** PROVIDED INFORMATION follows **

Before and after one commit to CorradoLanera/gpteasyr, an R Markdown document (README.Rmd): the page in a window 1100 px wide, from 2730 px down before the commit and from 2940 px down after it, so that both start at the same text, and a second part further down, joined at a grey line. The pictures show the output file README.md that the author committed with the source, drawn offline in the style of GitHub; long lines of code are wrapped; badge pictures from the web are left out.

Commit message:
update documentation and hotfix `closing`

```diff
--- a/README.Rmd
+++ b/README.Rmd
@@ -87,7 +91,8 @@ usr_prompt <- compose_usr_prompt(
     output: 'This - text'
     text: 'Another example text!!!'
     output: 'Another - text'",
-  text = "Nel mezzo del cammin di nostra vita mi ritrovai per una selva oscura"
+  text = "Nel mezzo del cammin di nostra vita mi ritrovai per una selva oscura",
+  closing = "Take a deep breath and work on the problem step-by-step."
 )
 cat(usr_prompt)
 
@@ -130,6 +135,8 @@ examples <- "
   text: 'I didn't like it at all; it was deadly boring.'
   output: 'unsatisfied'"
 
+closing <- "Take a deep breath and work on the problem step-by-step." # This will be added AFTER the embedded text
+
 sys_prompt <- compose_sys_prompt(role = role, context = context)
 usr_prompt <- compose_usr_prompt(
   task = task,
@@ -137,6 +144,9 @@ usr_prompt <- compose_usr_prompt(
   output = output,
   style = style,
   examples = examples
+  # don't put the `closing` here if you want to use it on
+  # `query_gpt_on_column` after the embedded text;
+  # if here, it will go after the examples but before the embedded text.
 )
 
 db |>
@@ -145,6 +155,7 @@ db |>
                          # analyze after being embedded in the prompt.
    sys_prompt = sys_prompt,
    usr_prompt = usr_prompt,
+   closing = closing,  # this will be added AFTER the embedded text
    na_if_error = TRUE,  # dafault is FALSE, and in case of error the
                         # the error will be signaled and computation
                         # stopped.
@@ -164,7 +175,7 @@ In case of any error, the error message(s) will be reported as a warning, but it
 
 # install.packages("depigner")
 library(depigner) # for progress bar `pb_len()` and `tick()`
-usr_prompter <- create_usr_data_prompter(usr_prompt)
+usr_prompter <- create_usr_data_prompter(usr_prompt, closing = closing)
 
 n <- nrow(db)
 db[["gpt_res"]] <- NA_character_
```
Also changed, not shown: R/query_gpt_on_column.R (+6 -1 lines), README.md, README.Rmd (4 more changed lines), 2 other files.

** End of PROVIDED INFORMATION **

- TASK TO CARRY OUT: Say how many lines in the data hold the string "examples", and say nothing else.

- RESULT FOR THIS TASK: 3